EVD’ stands for ‘EVL Data Definition’ and it is the way how to specify structure of data sets in EVL. It can be used either inline, as a component option, or in the *.evd file.

EVL uses mostly standard C++ data types, so most of them are well known.

EVD Structure

Firstly an example of evd file, which defines data types for some csv file:

id          int            sep=";"
name        string         sep=";"  null=""
birth_date  date           sep=";"  null="1970-01-01"
amount      decimal(12,3)  sep=";"    thousands_sep=","
created_at  datetime       sep="\n" null="0000-00-00 00:00:00"

In general each nonempty line of EVD file looks like this:

<indent> Field_Name <blank> Data_Type <blank> EVD_Options

where

<indent>

might be empty, two spaces, 4 spaces, 6 spaces, etc., to define a substructure of compound data types, see Compound Types for details,

Field_Name

TBA

Data_Type

is one of:

EVD_Options

is <blank> separated list of options, see EVD Options

<blank>

is one or more spaces and/or tabs.


Comments

Standard C-style comments can be used in evd file, for example:

street_id    int
street_name  string
street_code  string  null=""  // but NOT NULL in DB
/* COMBAK: street_code will be replaced by street_num later this year
street_num   long
*/

Inline EVD

For the most of the EVL Components an inline EVD can be specified as an option. In such case comments are not allowed and the format is simply the same as for EVD in a file, just instead of newlines, commas are used to separate each field definition.

The same structure, as in above EVD Example, but as a component option (a comma separated list of fields with data types and options):

--data-definition='id int sep=";",
    name string sep=";" null="",
    birth_date date sep=";" null="1970-01-01",
    amount decimal(12,3) sep=";" thousands_sep=",",
    created_at datetime sep="\n" null="0000-00-00 00:00:00"'

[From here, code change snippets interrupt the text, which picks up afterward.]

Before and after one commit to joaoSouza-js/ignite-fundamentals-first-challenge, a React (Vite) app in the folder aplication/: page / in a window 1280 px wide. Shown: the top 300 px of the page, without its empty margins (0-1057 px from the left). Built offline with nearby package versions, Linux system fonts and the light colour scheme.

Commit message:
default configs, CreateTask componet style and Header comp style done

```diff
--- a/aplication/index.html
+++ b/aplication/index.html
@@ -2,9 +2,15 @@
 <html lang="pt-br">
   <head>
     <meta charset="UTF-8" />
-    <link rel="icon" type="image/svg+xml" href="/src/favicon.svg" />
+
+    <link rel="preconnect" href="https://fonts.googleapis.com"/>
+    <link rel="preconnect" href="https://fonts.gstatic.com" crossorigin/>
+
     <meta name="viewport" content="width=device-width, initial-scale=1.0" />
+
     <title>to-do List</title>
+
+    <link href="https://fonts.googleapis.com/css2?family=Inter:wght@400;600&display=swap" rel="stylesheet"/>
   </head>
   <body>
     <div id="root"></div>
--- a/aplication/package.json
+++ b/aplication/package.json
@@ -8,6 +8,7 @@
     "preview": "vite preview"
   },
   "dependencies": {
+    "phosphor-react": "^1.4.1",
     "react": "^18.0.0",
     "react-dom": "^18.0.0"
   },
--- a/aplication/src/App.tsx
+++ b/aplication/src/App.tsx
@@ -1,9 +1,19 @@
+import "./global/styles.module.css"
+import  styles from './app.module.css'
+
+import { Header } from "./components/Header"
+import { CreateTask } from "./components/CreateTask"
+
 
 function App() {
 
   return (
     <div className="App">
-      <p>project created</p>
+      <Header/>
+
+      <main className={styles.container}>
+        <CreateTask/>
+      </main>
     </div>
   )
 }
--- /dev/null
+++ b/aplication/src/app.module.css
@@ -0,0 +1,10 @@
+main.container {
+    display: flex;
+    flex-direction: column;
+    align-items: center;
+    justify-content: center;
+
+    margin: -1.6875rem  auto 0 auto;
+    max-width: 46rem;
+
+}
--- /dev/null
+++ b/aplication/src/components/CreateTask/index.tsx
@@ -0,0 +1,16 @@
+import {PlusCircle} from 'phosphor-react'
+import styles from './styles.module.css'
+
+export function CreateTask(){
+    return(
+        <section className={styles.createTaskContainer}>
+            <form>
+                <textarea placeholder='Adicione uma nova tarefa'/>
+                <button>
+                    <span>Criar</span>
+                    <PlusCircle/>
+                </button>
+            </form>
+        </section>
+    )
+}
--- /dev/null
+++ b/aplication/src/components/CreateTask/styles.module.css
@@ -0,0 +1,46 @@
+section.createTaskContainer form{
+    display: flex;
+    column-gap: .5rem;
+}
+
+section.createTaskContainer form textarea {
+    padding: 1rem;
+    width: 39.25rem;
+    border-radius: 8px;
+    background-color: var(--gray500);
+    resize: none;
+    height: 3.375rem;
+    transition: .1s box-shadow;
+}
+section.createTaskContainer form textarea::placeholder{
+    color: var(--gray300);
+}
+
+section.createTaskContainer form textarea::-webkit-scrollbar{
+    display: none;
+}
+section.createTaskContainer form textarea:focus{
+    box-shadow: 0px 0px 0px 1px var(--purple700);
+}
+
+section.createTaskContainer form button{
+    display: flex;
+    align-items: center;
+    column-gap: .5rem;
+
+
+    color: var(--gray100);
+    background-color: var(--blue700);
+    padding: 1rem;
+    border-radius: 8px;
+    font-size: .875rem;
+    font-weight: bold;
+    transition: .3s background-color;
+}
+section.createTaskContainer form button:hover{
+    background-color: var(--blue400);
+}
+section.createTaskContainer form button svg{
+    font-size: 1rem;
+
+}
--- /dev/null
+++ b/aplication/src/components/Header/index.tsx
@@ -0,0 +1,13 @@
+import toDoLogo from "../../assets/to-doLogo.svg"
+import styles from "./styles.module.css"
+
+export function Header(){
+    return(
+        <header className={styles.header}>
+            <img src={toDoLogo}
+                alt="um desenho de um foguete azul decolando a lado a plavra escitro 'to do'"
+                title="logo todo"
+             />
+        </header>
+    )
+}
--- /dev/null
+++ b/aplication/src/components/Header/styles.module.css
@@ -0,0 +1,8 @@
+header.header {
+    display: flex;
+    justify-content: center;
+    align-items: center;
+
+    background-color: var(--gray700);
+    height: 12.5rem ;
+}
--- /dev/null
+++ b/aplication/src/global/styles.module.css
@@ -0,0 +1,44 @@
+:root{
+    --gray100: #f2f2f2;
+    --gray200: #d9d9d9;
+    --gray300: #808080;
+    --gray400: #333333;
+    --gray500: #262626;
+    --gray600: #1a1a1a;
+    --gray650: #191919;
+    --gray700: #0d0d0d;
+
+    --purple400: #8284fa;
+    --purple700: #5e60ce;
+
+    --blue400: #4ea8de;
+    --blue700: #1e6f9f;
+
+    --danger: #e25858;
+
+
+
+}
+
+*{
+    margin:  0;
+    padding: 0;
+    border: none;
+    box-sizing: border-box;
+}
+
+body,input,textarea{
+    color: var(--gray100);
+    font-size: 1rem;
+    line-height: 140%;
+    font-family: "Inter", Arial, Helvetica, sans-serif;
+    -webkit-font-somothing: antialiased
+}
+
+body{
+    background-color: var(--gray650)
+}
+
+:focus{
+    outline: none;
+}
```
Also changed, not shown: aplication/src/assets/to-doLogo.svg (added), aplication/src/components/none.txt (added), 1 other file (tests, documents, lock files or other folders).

Variables in EVD

There could be shell variables to be resolved in the evd file. For example:

$COMMON_EVD
specific_field1  string  null=""
specific_field2  date    null=""

will resolve the $COMMON_EVD environment variable and use such EVD. So having defined

export COMMON_EVD="$(cat common.evd)"

where common.evd might look like this:

id          int
valid_from  datetime
valid_to    datetime

will resolve finally used EVD would be:

id          int
valid_from  datetime
valid_to    datetime
specific_field1  string  null=""
specific_field2  date    null=""

In some situations, like having a dollar character as part of field name, this functionality may be switched off by setting

export EVL_ENVSUBST_EVD=0

in your job or in the shell.